When faced with a predator like a snake or a bird of prey, they use their kangaroo-esque hind legs to send them up to 2 meters in a single bound. And if that doesn’t work…well, things really kick off. One of the kangaroo rats’ most unique traits is their ability to strike in the blink of an eye. Channeling both the cryptic nature and the offensive tactics of Japan’s elite ninjas, kangaroo rats are fast enough to leap past a striking snake and kick in mid-air to avoid getting bit!
So, with all these adaptions at their disposal, why do Ord’s kangaroo rats find themselves on Canada’s list of Species at Risk? Despite their ability to evade predators, kangaroo rats are specially adapted to their environment.
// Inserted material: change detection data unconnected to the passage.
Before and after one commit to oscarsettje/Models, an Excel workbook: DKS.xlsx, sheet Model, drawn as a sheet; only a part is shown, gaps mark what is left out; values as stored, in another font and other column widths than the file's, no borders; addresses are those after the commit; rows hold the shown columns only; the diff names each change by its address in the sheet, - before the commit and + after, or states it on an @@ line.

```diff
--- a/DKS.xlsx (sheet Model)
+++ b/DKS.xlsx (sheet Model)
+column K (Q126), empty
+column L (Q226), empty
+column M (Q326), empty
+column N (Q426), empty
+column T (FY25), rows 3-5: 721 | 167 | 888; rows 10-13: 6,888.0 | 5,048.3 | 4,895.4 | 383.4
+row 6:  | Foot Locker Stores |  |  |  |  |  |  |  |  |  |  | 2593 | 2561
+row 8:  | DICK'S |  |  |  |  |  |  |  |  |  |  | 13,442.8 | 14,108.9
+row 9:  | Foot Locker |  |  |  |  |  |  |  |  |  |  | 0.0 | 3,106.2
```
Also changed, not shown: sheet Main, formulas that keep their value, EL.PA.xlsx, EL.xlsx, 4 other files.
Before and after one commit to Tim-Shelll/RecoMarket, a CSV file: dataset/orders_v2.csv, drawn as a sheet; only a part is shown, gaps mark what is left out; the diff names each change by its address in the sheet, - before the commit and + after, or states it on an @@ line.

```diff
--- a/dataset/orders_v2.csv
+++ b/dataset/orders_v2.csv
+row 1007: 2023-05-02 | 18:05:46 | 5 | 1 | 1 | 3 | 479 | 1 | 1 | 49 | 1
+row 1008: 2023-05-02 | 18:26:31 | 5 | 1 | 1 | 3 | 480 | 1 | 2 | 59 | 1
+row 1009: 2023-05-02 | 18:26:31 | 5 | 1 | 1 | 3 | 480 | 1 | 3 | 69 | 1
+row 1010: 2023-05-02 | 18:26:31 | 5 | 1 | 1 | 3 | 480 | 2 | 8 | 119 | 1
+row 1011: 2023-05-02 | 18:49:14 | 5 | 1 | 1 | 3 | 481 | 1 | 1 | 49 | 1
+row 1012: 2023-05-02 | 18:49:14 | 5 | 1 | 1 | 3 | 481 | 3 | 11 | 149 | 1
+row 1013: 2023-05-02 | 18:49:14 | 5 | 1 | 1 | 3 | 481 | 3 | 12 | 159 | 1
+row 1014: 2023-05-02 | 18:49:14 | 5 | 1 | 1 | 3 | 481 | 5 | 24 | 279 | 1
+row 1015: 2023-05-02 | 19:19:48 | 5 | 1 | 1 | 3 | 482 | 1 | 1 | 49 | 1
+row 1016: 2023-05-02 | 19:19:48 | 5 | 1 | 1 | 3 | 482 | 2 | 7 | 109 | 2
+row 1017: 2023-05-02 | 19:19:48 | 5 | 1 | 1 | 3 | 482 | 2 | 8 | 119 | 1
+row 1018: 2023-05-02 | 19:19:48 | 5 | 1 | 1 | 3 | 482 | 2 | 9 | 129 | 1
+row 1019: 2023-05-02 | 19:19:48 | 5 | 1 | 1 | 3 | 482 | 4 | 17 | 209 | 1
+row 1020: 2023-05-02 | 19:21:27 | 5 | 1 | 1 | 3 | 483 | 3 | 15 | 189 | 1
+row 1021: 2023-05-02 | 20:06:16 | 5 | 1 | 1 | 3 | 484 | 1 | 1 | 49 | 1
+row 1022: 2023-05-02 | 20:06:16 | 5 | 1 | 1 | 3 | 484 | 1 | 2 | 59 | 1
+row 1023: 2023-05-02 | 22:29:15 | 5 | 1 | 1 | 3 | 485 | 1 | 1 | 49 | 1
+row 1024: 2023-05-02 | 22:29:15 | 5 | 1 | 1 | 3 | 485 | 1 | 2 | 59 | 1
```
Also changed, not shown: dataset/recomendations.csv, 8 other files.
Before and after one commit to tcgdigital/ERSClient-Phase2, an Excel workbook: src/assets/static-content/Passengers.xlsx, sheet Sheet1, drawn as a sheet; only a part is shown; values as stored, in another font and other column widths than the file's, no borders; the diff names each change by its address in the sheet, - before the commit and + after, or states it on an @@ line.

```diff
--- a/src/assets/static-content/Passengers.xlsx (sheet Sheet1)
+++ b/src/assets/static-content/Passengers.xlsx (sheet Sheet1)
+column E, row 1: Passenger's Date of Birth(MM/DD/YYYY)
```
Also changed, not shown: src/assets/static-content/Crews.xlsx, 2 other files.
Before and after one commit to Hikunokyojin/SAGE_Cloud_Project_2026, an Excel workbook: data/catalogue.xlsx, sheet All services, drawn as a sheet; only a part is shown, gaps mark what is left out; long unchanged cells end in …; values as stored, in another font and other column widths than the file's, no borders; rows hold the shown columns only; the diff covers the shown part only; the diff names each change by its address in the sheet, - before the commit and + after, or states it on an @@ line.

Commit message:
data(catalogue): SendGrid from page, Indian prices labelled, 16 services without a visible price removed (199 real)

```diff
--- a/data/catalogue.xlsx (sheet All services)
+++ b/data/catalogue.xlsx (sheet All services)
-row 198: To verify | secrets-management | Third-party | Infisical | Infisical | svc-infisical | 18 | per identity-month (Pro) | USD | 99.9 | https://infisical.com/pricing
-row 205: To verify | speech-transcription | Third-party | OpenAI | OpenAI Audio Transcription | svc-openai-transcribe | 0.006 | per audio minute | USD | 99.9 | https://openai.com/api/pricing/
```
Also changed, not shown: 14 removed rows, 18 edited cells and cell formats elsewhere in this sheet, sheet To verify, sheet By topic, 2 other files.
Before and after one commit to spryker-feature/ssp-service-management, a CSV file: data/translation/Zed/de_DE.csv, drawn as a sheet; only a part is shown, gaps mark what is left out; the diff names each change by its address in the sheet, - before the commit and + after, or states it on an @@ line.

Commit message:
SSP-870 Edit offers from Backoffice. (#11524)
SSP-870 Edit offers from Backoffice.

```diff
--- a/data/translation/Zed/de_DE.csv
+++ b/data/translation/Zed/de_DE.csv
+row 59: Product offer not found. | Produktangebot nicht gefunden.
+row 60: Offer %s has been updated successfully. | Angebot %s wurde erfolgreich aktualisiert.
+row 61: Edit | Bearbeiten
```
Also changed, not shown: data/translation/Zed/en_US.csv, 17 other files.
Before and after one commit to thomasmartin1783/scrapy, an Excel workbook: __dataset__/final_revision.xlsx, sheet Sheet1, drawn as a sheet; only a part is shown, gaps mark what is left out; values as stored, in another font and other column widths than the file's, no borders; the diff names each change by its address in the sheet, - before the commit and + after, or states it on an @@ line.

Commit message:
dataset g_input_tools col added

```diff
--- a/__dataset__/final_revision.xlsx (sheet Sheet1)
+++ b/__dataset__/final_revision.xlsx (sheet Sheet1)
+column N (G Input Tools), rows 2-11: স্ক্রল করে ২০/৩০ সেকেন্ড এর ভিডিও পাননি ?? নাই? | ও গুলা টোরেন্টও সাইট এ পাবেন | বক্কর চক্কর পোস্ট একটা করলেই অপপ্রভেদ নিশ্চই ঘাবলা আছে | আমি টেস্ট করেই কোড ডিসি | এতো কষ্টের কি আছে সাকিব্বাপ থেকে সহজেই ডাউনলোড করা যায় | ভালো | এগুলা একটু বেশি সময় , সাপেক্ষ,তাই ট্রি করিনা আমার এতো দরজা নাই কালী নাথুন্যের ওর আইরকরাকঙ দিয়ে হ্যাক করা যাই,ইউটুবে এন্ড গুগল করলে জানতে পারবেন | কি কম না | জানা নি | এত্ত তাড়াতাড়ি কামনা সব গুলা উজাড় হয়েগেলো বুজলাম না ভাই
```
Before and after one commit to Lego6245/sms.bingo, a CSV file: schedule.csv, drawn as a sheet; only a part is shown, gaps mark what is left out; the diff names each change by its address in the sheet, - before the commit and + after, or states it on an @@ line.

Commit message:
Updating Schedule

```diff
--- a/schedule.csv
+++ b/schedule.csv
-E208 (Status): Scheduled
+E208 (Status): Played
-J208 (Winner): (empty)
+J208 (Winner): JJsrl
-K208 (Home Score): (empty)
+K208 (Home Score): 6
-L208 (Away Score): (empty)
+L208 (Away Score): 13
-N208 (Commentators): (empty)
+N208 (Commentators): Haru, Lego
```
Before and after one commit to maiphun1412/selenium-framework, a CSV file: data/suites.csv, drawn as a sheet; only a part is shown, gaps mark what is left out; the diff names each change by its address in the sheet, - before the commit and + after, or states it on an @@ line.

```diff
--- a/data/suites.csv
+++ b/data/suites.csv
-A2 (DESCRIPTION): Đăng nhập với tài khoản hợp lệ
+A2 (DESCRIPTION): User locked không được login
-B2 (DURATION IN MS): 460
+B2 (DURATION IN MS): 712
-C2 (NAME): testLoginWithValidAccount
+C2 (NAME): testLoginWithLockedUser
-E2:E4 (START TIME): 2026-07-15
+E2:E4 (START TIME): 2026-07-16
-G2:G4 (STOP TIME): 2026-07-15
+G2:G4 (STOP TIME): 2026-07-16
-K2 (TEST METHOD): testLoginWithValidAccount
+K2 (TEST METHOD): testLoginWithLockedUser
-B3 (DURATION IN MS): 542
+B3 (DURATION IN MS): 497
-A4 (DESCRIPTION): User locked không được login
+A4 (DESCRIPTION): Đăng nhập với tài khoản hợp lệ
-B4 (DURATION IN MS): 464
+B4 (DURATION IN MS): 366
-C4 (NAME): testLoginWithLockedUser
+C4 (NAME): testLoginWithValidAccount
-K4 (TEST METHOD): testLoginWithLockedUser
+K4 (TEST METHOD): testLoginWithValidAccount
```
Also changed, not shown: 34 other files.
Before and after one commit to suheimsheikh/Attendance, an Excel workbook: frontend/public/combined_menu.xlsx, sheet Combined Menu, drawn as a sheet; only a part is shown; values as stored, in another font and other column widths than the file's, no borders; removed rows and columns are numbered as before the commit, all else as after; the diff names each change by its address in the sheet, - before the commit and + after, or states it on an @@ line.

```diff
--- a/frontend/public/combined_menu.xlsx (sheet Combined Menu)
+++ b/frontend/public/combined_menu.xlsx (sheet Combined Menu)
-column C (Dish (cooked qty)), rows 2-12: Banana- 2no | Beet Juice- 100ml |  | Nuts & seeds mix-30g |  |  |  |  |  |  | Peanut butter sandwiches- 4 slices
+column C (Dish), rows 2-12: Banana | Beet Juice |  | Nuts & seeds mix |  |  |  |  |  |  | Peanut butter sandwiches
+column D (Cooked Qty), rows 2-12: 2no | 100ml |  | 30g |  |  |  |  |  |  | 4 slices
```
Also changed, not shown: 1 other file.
That means that as sandy soil habitat and natural sand dunes have been converted for agriculture and development, they have lost much of their native habitat. This has caused populations to become fragmented, with some ending up in relatively unsuitable habitats like along roads or cultivation where they are more susceptible to predators, death by motor vehicle, and parasites like bot flies. Additionally, in harsh winters, Ord’s kangaroo rat populations have been recorded to have almost 90% population loss from overwinter mortality. These population crashes, coupled with diminishing habitat, has left these nocturnal ninjas in peril. Now you can see why our rescue mission was so important.
Provincial biologist Sandi Robertson has been working for decades with Alberta’s kangaroo rats, particularly to restore their natural habitat and establish populations in productive, native sand dunes. Working together, Sandi gave the AJM and TC Energy team a crash course in kangaroo rat capture. Under the cover of darkness, and with patience, the team staked-out the soil berms, waiting quietly until the distinct sounds of scurrying could be heard. Quickly, we would snap our headlamps on and work as a team to block the burrow entrances and chase the rats away from the soil piles. One team member would chase the kangaroo rat until they froze and carefully collect them by hand, making sure to work gently around their legs, as they can be easily injured. Once captured, the rats were whisked off in small terrariums filled with sand, a hiding place, and plenty of native seed. Sandi then took the rats and translocated them to recently restored sand dune habitat where they will be able to live out their days, happy, healthy, and away from human disturbance.
AJM, along with TC Energy personnel, captured a total of four kangaroo rats and handed them over for translocation. After multiple days and nights with no k-rats observed or tracks seen, we underwent the final step and hand-excavated the burrow system. Inside we found a tunnel system with chambers packed with old seed stores, but no kangaroo rats. At last, with our mission complete, the project work resumed and the event was declared a win for both conservation and construction.
Contact us and see what we can do. From managing endangered species, to navigating environmental regulations, AJM is ready for action!